Great news! #Norwayโ€™s government has pledged to ban #fur farming! Its 340 fur farms would be phased out by 2024 saving 1mill fox & mink a year. The ban pledge is expected to be supported by Norwayโ€™s political parties, so watch this space! Congrats to our friends @NOAHaktiv ๐ŸฆŠ1/2

— HSI United Kingdom (@HSIUKorg) January 15, 2018

"Norway is talking about today's message to the growing number of countries in Europe who discontinue fur farming. By 2017, the Czech Republic and Germany have also decided to shut down fur farms," Björkbom said.

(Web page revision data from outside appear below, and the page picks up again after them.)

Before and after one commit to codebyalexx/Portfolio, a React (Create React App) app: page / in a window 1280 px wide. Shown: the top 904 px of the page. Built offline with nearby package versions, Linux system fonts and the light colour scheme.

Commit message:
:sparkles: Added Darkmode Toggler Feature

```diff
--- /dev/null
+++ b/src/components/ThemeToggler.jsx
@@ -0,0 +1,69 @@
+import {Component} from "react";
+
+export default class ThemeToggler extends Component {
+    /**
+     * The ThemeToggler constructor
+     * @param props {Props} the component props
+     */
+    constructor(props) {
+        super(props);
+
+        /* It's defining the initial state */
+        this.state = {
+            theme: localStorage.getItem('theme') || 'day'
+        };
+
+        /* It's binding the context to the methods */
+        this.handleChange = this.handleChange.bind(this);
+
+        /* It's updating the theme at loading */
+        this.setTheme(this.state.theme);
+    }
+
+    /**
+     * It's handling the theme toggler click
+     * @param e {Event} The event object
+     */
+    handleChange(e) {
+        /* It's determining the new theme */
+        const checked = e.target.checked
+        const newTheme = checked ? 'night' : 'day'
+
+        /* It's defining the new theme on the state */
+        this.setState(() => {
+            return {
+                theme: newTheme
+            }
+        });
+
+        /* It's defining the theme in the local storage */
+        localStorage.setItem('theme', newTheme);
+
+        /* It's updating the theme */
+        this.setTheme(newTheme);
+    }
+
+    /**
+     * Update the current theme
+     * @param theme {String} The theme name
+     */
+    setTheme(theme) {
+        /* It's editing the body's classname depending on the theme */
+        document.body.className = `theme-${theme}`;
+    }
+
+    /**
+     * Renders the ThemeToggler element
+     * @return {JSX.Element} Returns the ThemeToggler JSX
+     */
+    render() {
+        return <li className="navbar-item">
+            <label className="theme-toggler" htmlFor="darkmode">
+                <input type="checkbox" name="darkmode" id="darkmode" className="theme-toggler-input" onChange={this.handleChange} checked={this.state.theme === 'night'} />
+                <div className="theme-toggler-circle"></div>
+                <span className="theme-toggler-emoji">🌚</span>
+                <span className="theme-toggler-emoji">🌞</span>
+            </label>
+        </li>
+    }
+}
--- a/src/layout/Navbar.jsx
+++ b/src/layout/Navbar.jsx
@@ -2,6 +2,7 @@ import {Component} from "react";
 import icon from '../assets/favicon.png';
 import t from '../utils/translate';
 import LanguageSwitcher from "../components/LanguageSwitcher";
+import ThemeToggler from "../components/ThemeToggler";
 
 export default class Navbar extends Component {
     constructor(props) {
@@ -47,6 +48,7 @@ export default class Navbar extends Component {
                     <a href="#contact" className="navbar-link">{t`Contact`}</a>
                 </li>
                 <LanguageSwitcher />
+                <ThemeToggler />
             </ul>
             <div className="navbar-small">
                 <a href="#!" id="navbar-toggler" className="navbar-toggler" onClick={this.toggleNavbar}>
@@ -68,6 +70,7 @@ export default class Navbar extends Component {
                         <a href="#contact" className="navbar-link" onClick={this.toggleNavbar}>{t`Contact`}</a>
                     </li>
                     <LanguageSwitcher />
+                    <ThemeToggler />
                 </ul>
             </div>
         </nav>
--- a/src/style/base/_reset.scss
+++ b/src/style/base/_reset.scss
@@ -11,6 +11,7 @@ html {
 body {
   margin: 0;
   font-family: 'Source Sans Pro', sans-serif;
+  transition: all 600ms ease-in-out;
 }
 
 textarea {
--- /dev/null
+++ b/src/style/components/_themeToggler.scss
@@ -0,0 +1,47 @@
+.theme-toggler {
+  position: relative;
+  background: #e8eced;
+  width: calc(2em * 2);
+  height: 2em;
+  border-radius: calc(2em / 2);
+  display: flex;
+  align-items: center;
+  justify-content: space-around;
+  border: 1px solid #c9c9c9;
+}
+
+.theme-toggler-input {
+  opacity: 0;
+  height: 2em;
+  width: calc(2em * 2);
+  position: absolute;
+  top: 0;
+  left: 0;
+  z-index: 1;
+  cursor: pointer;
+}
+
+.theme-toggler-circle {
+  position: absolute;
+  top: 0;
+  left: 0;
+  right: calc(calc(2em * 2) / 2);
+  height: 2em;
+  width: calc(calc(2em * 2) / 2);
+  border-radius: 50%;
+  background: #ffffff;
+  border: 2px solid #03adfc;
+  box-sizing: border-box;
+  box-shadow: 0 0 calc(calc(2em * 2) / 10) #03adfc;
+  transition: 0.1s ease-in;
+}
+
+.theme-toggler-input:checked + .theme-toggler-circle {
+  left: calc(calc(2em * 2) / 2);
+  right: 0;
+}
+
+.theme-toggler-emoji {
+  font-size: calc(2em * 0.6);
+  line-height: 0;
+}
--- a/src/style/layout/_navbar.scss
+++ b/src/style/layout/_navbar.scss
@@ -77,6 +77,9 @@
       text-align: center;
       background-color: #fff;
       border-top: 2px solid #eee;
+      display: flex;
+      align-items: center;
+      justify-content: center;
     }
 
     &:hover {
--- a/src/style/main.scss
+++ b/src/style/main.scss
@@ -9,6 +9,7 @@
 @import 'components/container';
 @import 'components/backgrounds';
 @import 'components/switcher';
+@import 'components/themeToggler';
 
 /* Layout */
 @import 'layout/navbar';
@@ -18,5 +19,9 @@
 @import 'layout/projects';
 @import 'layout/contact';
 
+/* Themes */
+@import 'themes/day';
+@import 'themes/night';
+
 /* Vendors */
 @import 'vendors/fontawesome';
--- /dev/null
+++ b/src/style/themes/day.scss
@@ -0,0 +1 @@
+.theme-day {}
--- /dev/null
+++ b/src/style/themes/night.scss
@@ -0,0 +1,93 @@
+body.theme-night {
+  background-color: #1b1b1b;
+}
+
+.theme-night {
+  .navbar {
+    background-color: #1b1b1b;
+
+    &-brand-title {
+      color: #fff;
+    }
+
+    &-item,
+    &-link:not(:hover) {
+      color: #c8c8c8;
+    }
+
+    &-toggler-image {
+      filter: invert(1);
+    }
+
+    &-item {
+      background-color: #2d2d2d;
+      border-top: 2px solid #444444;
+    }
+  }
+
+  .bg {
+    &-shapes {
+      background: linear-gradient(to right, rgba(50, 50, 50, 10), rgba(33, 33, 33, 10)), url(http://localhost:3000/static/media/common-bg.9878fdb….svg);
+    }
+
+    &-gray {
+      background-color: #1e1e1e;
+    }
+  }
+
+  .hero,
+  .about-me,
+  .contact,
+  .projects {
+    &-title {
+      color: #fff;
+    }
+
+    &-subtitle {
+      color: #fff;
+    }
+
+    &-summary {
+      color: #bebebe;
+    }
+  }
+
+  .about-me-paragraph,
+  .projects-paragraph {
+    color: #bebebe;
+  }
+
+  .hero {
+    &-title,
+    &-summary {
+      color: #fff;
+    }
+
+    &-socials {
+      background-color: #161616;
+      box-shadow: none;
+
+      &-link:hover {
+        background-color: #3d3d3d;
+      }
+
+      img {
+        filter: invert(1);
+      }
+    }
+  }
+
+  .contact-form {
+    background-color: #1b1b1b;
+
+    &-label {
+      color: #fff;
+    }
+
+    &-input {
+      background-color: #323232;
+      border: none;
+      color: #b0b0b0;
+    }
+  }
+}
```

"Fur farming bans have been introduced in Austria, Bosnia & Herzegovina, Croatia, Czech Republic, Denmark, the Netherlands, Republic of Macedonia, Serbia, Slovenia and the United Kingdom, with bans being considered in Belgium and Luxembourg," according to the Humane Society International/EU. Fur farming is still legal in the U.S., however, with almost 300 mink farms in 23 states producing 3 million pelts every year, according to the U.S. Fur Commission.

Norway made headlines in the U.S. on Friday because of an immigration statement made by President Donald Trump.

"Why are we having all these people from shithole countries come here?" Trump told lawmakers in the Oval Office when they were discussing policy for immigrants from Haiti, El Salvador and African countries. He suggested the U.S. should bring in people from countries like Norway.

"Why do we need more Haitians?" Trump said. "Take them out."

Update: This article has been updated to include comment from the Humane Society International/EU.